Repeat every record below, word for word.

(Material for this exercise Opens)

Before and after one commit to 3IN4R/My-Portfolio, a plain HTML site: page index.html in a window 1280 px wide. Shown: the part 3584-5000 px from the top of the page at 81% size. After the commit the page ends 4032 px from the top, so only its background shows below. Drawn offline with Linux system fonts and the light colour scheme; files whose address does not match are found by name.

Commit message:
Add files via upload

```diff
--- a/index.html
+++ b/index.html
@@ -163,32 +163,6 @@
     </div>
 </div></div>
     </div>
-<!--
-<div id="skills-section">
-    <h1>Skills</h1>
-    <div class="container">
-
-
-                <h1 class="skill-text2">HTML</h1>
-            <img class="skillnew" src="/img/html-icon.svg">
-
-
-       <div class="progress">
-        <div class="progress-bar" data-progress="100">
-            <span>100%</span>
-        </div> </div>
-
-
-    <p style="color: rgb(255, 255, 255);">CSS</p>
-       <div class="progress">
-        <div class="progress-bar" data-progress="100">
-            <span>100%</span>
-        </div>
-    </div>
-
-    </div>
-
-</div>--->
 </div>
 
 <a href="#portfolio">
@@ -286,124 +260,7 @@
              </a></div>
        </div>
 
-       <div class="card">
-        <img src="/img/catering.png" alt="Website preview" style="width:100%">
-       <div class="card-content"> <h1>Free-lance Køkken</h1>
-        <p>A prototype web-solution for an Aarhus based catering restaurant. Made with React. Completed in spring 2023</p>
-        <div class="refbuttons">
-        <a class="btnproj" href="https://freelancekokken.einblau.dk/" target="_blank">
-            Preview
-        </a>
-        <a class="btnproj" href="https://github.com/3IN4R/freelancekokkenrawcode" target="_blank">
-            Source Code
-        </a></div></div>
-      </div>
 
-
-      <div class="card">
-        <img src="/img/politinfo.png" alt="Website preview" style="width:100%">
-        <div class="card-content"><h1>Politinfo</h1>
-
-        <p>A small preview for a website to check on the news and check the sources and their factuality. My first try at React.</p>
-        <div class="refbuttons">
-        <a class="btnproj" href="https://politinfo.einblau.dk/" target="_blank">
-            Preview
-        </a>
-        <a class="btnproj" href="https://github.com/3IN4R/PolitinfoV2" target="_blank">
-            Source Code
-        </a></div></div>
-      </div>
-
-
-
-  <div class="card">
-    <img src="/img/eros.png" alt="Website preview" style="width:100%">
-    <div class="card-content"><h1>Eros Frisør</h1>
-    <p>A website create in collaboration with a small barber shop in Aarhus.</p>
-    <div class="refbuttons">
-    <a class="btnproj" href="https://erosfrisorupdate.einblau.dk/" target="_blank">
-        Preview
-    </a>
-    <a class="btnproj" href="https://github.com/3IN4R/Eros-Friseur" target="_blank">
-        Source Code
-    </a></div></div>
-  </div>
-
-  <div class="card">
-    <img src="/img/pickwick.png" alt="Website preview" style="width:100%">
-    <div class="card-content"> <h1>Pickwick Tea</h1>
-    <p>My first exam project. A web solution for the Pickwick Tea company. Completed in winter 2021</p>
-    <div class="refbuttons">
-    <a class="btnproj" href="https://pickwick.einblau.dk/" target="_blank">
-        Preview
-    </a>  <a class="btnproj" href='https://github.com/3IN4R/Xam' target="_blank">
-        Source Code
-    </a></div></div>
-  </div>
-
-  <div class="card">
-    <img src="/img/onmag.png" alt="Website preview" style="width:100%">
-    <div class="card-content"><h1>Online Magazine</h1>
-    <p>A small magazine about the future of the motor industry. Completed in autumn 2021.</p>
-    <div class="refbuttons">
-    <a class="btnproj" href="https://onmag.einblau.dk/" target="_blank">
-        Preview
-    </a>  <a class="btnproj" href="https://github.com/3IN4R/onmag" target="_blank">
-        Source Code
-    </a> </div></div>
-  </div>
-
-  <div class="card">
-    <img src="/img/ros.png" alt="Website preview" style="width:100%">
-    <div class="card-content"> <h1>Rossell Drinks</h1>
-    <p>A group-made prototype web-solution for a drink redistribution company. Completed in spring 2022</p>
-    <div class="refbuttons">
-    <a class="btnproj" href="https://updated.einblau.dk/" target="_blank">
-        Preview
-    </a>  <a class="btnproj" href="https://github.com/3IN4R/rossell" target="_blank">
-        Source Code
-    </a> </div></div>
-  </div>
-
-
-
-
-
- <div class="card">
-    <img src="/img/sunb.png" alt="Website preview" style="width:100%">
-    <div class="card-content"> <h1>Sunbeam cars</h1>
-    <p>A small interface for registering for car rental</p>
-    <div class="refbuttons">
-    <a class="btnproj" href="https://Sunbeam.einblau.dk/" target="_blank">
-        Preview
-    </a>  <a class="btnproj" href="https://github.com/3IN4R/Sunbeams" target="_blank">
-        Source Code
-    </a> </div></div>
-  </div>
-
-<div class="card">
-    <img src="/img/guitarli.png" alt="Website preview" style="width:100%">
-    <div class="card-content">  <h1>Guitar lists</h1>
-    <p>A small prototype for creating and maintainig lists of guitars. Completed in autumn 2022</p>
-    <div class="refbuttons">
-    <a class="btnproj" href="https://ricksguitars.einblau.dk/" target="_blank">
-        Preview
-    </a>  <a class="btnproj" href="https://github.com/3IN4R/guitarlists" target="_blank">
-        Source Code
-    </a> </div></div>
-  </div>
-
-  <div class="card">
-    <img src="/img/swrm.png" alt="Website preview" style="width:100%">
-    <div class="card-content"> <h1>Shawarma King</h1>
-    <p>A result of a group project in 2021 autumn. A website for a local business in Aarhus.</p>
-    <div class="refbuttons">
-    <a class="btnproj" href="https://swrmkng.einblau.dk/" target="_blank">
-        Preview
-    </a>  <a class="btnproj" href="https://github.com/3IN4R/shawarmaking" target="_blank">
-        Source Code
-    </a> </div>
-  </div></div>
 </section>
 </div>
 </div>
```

(Material for this exercise Closes)

• _Solution to this problem_
Before and after one commit to 3IN4R/My-Portfolio, a plain HTML site: page index.html in a window 1280 px wide. Shown: the part 3584-5000 px from the top of the page at 81% size. After the commit the page ends 4032 px from the top, so only its background shows below. Drawn offline with Linux system fonts and the light colour scheme; files whose address does not match are found by name.

Commit message:
Add files via upload

```diff
--- a/index.html
+++ b/index.html
@@ -163,32 +163,6 @@
     </div>
 </div></div>
     </div>
-<!--
-<div id="skills-section">
-    <h1>Skills</h1>
-    <div class="container">
-
-
-                <h1 class="skill-text2">HTML</h1>
-            <img class="skillnew" src="/img/html-icon.svg">
-
-
-       <div class="progress">
-        <div class="progress-bar" data-progress="100">
-            <span>100%</span>
-        </div> </div>
-
-
-    <p style="color: rgb(255, 255, 255);">CSS</p>
-       <div class="progress">
-        <div class="progress-bar" data-progress="100">
-            <span>100%</span>
-        </div>
-    </div>
-
-    </div>
-
-</div>--->
 </div>
 
 <a href="#portfolio">
@@ -286,124 +260,7 @@
              </a></div>
        </div>
 
-       <div class="card">
-        <img src="/img/catering.png" alt="Website preview" style="width:100%">
-       <div class="card-content"> <h1>Free-lance Køkken</h1>
-        <p>A prototype web-solution for an Aarhus based catering restaurant. Made with React. Completed in spring 2023</p>
-        <div class="refbuttons">
-        <a class="btnproj" href="https://freelancekokken.einblau.dk/" target="_blank">
-            Preview
-        </a>
-        <a class="btnproj" href="https://github.com/3IN4R/freelancekokkenrawcode" target="_blank">
-            Source Code
-        </a></div></div>
-      </div>
 
-
-      <div class="card">
-        <img src="/img/politinfo.png" alt="Website preview" style="width:100%">
-        <div class="card-content"><h1>Politinfo</h1>
-
-        <p>A small preview for a website to check on the news and check the sources and their factuality. My first try at React.</p>
-        <div class="refbuttons">
-        <a class="btnproj" href="https://politinfo.einblau.dk/" target="_blank">
-            Preview
-        </a>
-        <a class="btnproj" href="https://github.com/3IN4R/PolitinfoV2" target="_blank">
-            Source Code
-        </a></div></div>
-      </div>
-
-
-
-  <div class="card">
-    <img src="/img/eros.png" alt="Website preview" style="width:100%">
-    <div class="card-content"><h1>Eros Frisør</h1>
-    <p>A website create in collaboration with a small barber shop in Aarhus.</p>
-    <div class="refbuttons">
-    <a class="btnproj" href="https://erosfrisorupdate.einblau.dk/" target="_blank">
-        Preview
-    </a>
-    <a class="btnproj" href="https://github.com/3IN4R/Eros-Friseur" target="_blank">
-        Source Code
-    </a></div></div>
-  </div>
-
-  <div class="card">
-    <img src="/img/pickwick.png" alt="Website preview" style="width:100%">
-    <div class="card-content"> <h1>Pickwick Tea</h1>
-    <p>My first exam project. A web solution for the Pickwick Tea company. Completed in winter 2021</p>
-    <div class="refbuttons">
-    <a class="btnproj" href="https://pickwick.einblau.dk/" target="_blank">
-        Preview
-    </a>  <a class="btnproj" href='https://github.com/3IN4R/Xam' target="_blank">
-        Source Code
-    </a></div></div>
-  </div>
-
-  <div class="card">
-    <img src="/img/onmag.png" alt="Website preview" style="width:100%">
-    <div class="card-content"><h1>Online Magazine</h1>
-    <p>A small magazine about the future of the motor industry. Completed in autumn 2021.</p>
-    <div class="refbuttons">
-    <a class="btnproj" href="https://onmag.einblau.dk/" target="_blank">
-        Preview
-    </a>  <a class="btnproj" href="https://github.com/3IN4R/onmag" target="_blank">
-        Source Code
-    </a> </div></div>
-  </div>
-
-  <div class="card">
-    <img src="/img/ros.png" alt="Website preview" style="width:100%">
-    <div class="card-content"> <h1>Rossell Drinks</h1>
-    <p>A group-made prototype web-solution for a drink redistribution company. Completed in spring 2022</p>
-    <div class="refbuttons">
-    <a class="btnproj" href="https://updated.einblau.dk/" target="_blank">
-        Preview
-    </a>  <a class="btnproj" href="https://github.com/3IN4R/rossell" target="_blank">
-        Source Code
-    </a> </div></div>
-  </div>
-
-
-
-
-
- <div class="card">
-    <img src="/img/sunb.png" alt="Website preview" style="width:100%">
-    <div class="card-content"> <h1>Sunbeam cars</h1>
-    <p>A small interface for registering for car rental</p>
-    <div class="refbuttons">
-    <a class="btnproj" href="https://Sunbeam.einblau.dk/" target="_blank">
-        Preview
-    </a>  <a class="btnproj" href="https://github.com/3IN4R/Sunbeams" target="_blank">
-        Source Code
-    </a> </div></div>
-  </div>
-
-<div class="card">
-    <img src="/img/guitarli.png" alt="Website preview" style="width:100%">
-    <div class="card-content">  <h1>Guitar lists</h1>
-    <p>A small prototype for creating and maintainig lists of guitars. Completed in autumn 2022</p>
-    <div class="refbuttons">
-    <a class="btnproj" href="https://ricksguitars.einblau.dk/" target="_blank">
-        Preview
-    </a>  <a class="btnproj" href="https://github.com/3IN4R/guitarlists" target="_blank">
-        Source Code
-    </a> </div></div>
-  </div>
-
-  <div class="card">
-    <img src="/img/swrm.png" alt="Website preview" style="width:100%">
-    <div class="card-content"> <h1>Shawarma King</h1>
-    <p>A result of a group project in 2021 autumn. A website for a local business in Aarhus.</p>
-    <div class="refbuttons">
-    <a class="btnproj" href="https://swrmkng.einblau.dk/" target="_blank">
-        Preview
-    </a>  <a class="btnproj" href="https://github.com/3IN4R/shawarmaking" target="_blank">
-        Source Code
-    </a> </div>
-  </div></div>
 </section>
 </div>
 </div>
```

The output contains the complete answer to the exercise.